How a pair of skiers made it easy to shoot HD video from helmets, goggles, handlebars, and motorcyclesâ€"and how they tripled their business in a year doing it.
Jason Green (left) and Marc Barros (right) founded Twenty20 when they were students at the University of Washington.
The ContourHD camcorder captures action from the viewpoint of participants.
As applications for the 2010 Inc. 500 | 5000 arrive, we thought it would be worthwhile to shine a spotlight on some of the companies that are vying to appear on our ranking of the fastest-growing private companies in the U.S. (For more information and to apply, go to http://www.inc.com/inc5000apply/2010/.) One that caught our eye was Seattle-based Twenty20.
The front tire of the motorcycle tilts at an impossible angle on the ice as it pulls through a turn and toward an opponent who is blowing a stream of snow powder behind him. You watch in horror as the man ahead suddenly swerves to the ice and out of the video frame, only to appear smiling and waving from a stretcher in the next shot.

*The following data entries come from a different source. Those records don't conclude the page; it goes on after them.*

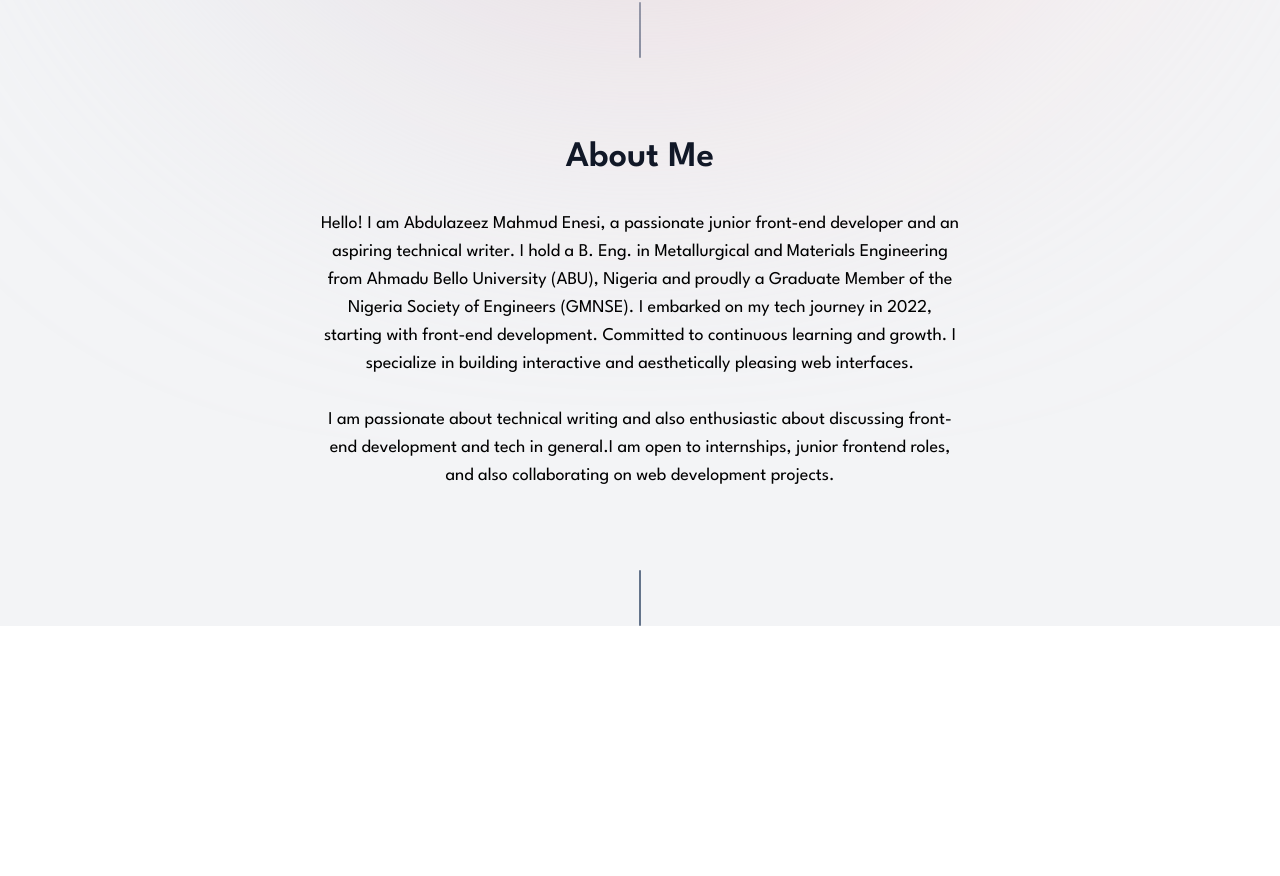
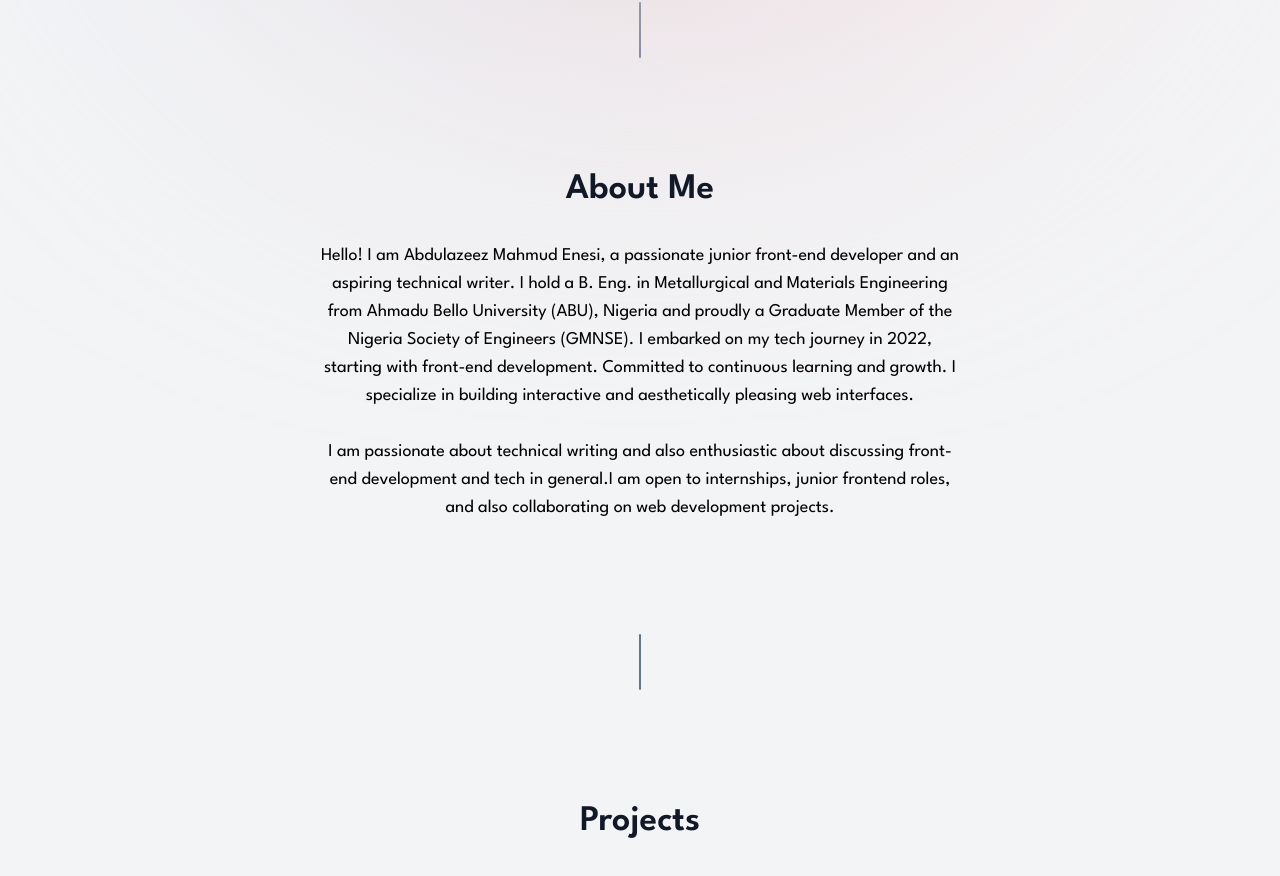
Before and after one commit to Mahmud1087/portfolio_new, a React (Vite) app: page / in a window 1280 px wide. Shown: the part 798-1674 px from the top of the page. Before the commit the page ends 1424 px from the top, so only its background shows below. Built offline with nearby package versions, Linux system fonts and the light colour scheme; a web font is replaced by a local one.

Commit message:
added the about section

```diff
--- a/src/App.tsx
+++ b/src/App.tsx
@@ -1,13 +1,20 @@
-import { AboutMe, Hero, HorizontalLine, Navbar } from './components/main';
+import {
+  AboutMe,
+  Hero,
+  HorizontalLine,
+  Navbar,
+  Projects,
+} from './components/main';
 
 function App() {
   return (
     <div className='bg-gray-100 h-full w-full grid place-items-center'>
       <Navbar />
       <Hero />
-      <HorizontalLine />
+      <HorizontalLine id='about' />
       <AboutMe />
-      <HorizontalLine />
+      <HorizontalLine id='projects' />
+      <Projects />
     </div>
   );
 }
--- a/src/components/AboutMe.tsx
+++ b/src/components/AboutMe.tsx
@@ -3,8 +3,8 @@ import { Title } from '../components/main';
 const AboutMe = () => {
   return (
     <div
-      className='my-20 relative flex flex-col gap-8 w-1/2 m-auto items-center text-center'
-      id='about'
+      className='my-28 relative flex flex-col gap-8 w-1/2 m-auto items-center text-center'
+      //   id='about'
     >
       <Title title='About Me' />
       <p className='text-lg'>
--- a/src/components/HorizontalLine.tsx
+++ b/src/components/HorizontalLine.tsx
@@ -1,4 +1,13 @@
-const HorizontalLine = () => {
-  return <div className='h-14 w-[2px] rounded-full bg-slate-500'></div>;
+type IDType = {
+  id: string;
+};
+
+const HorizontalLine = (sectionID: IDType) => {
+  return (
+    <div
+      className='h-14 w-[2px] rounded-full bg-slate-500'
+      id={sectionID.id}
+    ></div>
+  );
 };
 export default HorizontalLine;
--- /dev/null
+++ b/src/components/Projects.tsx
@@ -0,0 +1,13 @@
+import { Title } from '../components/main';
+
+const Projects = () => {
+  return (
+    <div
+      className='my-28 relative flex flex-col gap-8 w-1/2 m-auto items-center text-center'
+      //   id='projects'
+    >
+      <Title title='Projects' />
+    </div>
+  );
+};
+export default Projects;
--- a/src/components/main.tsx
+++ b/src/components/main.tsx
@@ -5,5 +5,15 @@ import Hero from './Hero';
 import HorizontalLine from './HorizontalLine';
 import AboutMe from './AboutMe';
 import Title from './Title';
+import Projects from './Projects';
 
-export { Navbar, Logo, NavLinks, Hero, HorizontalLine, AboutMe, Title };
+export {
+  Navbar,
+  Logo,
+  NavLinks,
+  Hero,
+  HorizontalLine,
+  AboutMe,
+  Title,
+  Projects,
+};
```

This is just one of many moments in Motorcycle Ice Racing that was made recordable by co-founders Marc Barros and Jason Green's wearable camcorder business, Twenty20. The company makes two versions of a tube-shaped, high-definition camcorder called the ContourHD that can be attached to helmets, goggles, handle bars, or cars to capture adventure sports from the perspective of the participants. "There's been everything from paintballing to cooking," Barros says. "Anything where you have your hands on the wheel, on the pole, or on the gun, and you want to record video."
Almost 50,000 cameras were sold in more than 50 countries last year, and more than 25,000 videos have been uploaded to the Twenty20 site. But Barros and Green didn't imagine they would have such success when they began Twenty20 as students at the University of Washington. At the time, they simply liked to ski and wanted to show their friends what they were doing. They won their start-up capital in a business plan competition. "We got third place, and the prize was 20 grand, so it was either a keg party or a company, and we decided company," Barros says.
From there, they cold-called a designer who they eventually convinced to create a hands-free camera. The original version could be worn on a helmet, but needed to be attached with a wire to a video recorder in a backpack. Sales weren't exactly taking off, the pair was working from a garage with no heat, and Barros's mother asked him when he was going to get a real job.
Things turned around when Twenty20 launched the first wireless wearable camcorder in January 2008, which made it possible for adventurers to film hands-free with the flip of one button and to easily share their video on the company's website. In 2009, the company released two HD versions of the product and received a tremendous response that facilitated the growth of the company to 25 employees. Revenue tripled within a single year, and the days of working in a cold garage and living off of PBJ seemed further away than ever.
"The company took off like a rocket ship," Barros says.